After the market close on Thursday, Twitter released its Form S-1 to the public for the first time in preparation for an expected initial public offering. A Tweet from the company on Thursday read: “Our S-1 will be filed publicly with the SEC momentarily. This Tweet does not constitute an offer of any securities for sale.” On September 12, a Tweet, also from the company, read: “We’ve confidentially submitted an S-1 to the SEC for a planned IPO. This Tweet does not constitute an offer of any securities for sale.” Twitter was initially able to file the S-1 confidentially under a provision of the Jumpstart Our Business Startups (NASDAQ:JOBS) Act allowing companies with under $1 billion in revenue the year before the IPO to file documents in secrecy at the beginning of the filing process.
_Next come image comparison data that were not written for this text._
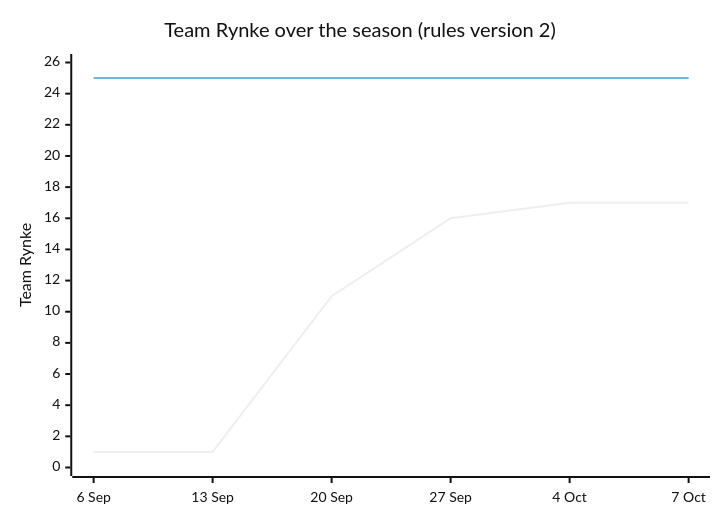
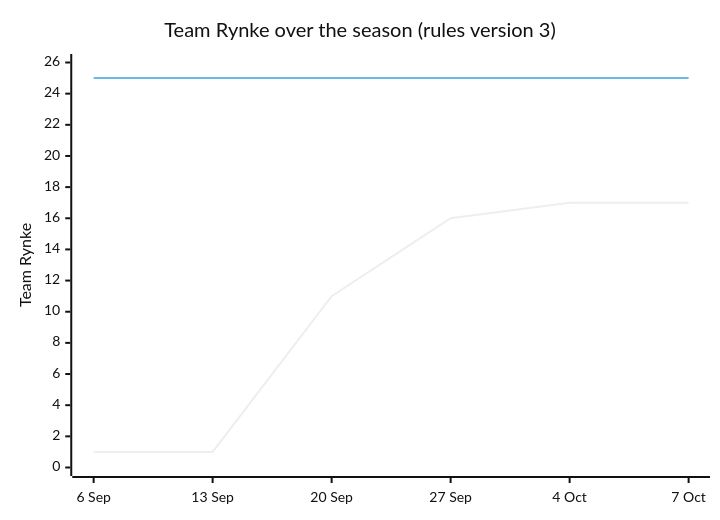
The ninth of 9 diagrams in specs/009-rider-progress-charts/spec.md (SaSteffen/RynkePoints), drawn with Mermaid (neutral theme) before and after one commit. The commit also changed other lines of this file, not shown here.

Commit message:
docs(009): bring the progress charts spec up to date with features 011-020

````diff
--- a/specs/009-rider-progress-charts/spec.md
+++ b/specs/009-rider-progress-charts/spec.md
@@ -741,8 +813,8 @@
 ```mermaid
 xychart-beta
-    title "Team Rynke over the season (rules version 2)"
+    title "Team Rynke over the season (rules version 3)"
     x-axis ["6 Sep", "13 Sep", "20 Sep", "27 Sep", "4 Oct", "7 Oct"]
     y-axis "Team Rynke" 0 --> 26
     line [1, 1, 11, 16, 17, 17]
     line [25, 25, 25, 25, 25, 25]
 ```
````
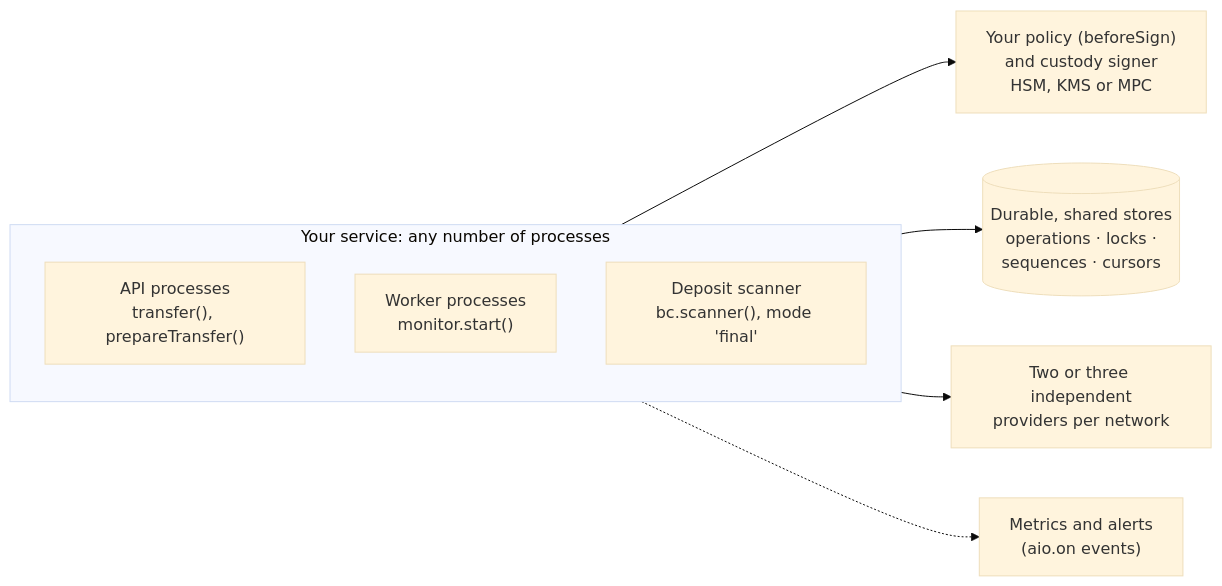
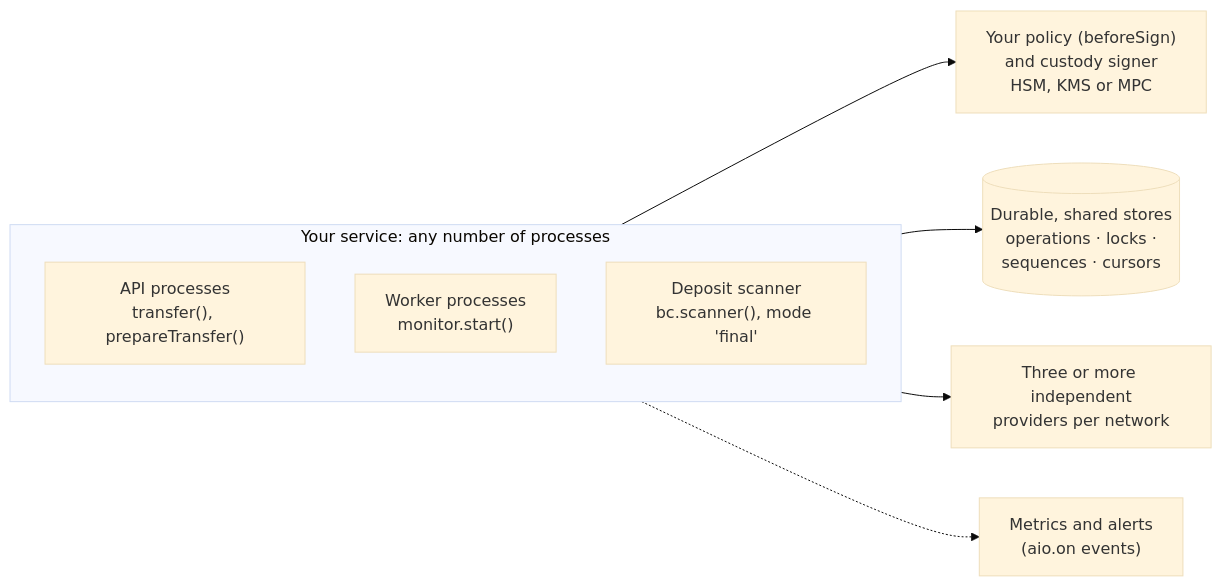
Before and after one commit to vhidvz/crypto-aio: the diagram in docs/tour/production.md, drawn with Mermaid (base theme). The commit also changed other lines of this file and 470 other files, not shown here.

````diff
--- a/docs/tour/production.md
+++ b/docs/tour/production.md
@@ -21,17 +21,17 @@
 ```mermaid
 flowchart LR
   subgraph svc["Your service: any number of processes"]
     direction TB
     api["API processes<br/>transfer(), prepareTransfer()"]
     wk["Worker processes<br/>monitor.start()"]
     sc["Deposit scanner<br/>bc.scanner(), mode 'final'"]
   end
   stores[("Durable, shared stores<br/>operations · locks ·<br/>sequences · cursors")]
   custody["Your policy (beforeSign)<br/>and custody signer<br/>HSM, KMS or MPC"]
-  prov["Two or three independent<br/>providers per network"]
+  prov["Three or more independent<br/>providers per network"]
   obs["Metrics and alerts<br/>(aio.on events)"]
   svc --> stores
   svc --> prov
   api --> custody
   svc -.-> obs
 ```
````
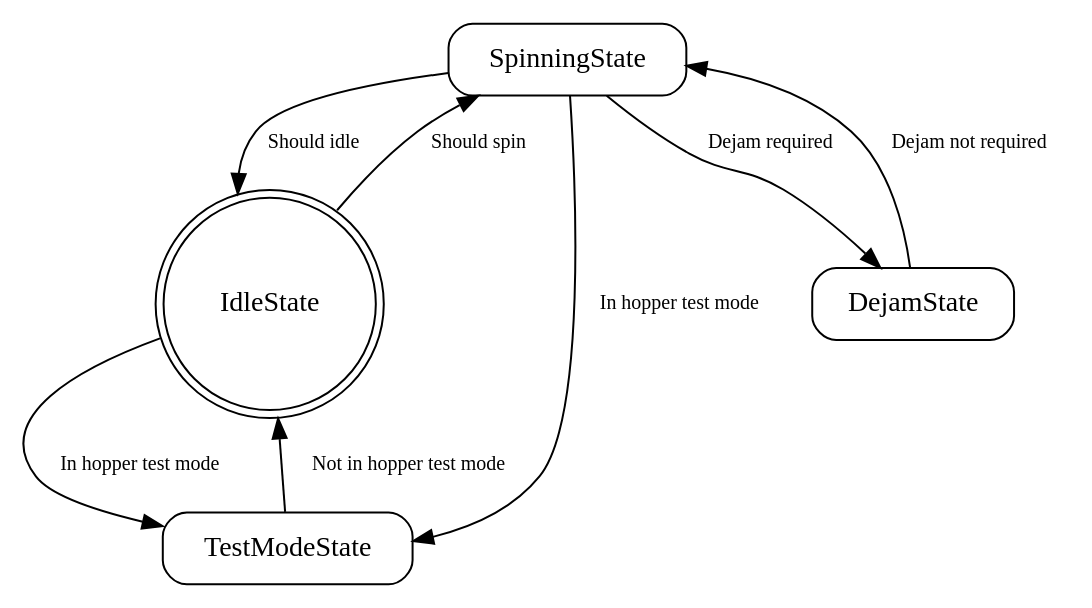
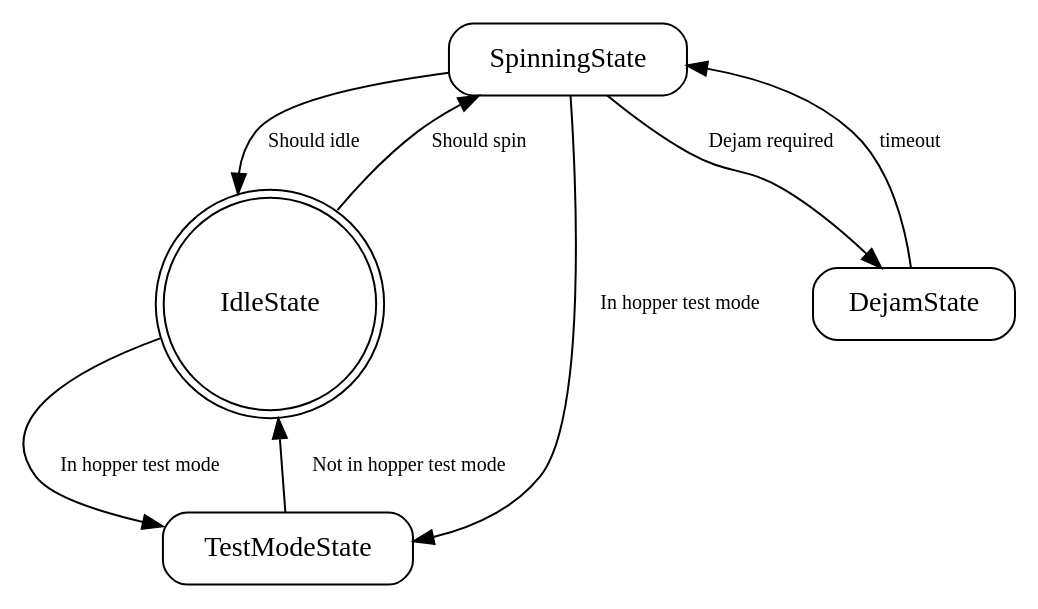
One commit to team401/2026-Robot-Code changed the diagram in state_machine_graphs/hopper.dot. Above: the diagram before and after it, drawn with Graphviz. The commit also changed 6 other files, not shown here.

```diff
--- a/state_machine_graphs/hopper.dot
+++ b/state_machine_graphs/hopper.dot
@@ -1,35 +1,35 @@
 digraph {
 
   // Graphviz Format settings
 
   node [
     shape=box,
     style=rounded
   ];
 
   edge [
     fontsize=10
   ];
 
 
   // States
 
   SpinningState ;
   IdleState [shape=doublecircle];
   TestModeState ;
   DejamState ;
 
   // Transitions
 
   SpinningState -> IdleState [label="Should idle"];
   SpinningState -> TestModeState [label="In hopper test mode"];
   SpinningState -> DejamState [label="Dejam required"];
 
   IdleState -> SpinningState [label="Should spin"];
   IdleState -> TestModeState [label="In hopper test mode"];
 
   TestModeState -> IdleState [label="Not in hopper test mode"];
 
-  DejamState -> SpinningState [label="Dejam not required"];
+  DejamState -> SpinningState [label="timeout"];
 
 }
```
Twitter’s filing showed that its 2012 revenues were well under $1 billion.
The Twitter IPO is initially sized much smaller than we expected. The proposed maximum aggregate offering is $1 billion, implying that only a small percentage of Twitter shares will be offered to the public, based upon recent valuation. Recent private share trades have suggested a valuation approaching $15 billion, up from $9 – 10 billion a year ago.
In our view, Twitter’s relatively small initial public offering is intended to avoid the issues experienced by Facebook (FB—OUTPERFORM) when it offered approximately $16 billion in stock, far more than the market appeared willing to absorb. We expect Twitter to conduct follow-on offerings over the next few years, assuming that the market reacts positively to its performance. Twitter did not disclose which exchange it will trade on, but did disclose its ticker of “TWTR”. Twitter anticipates the use of proceeds will include capital expenditures, operating expenses, and working capital.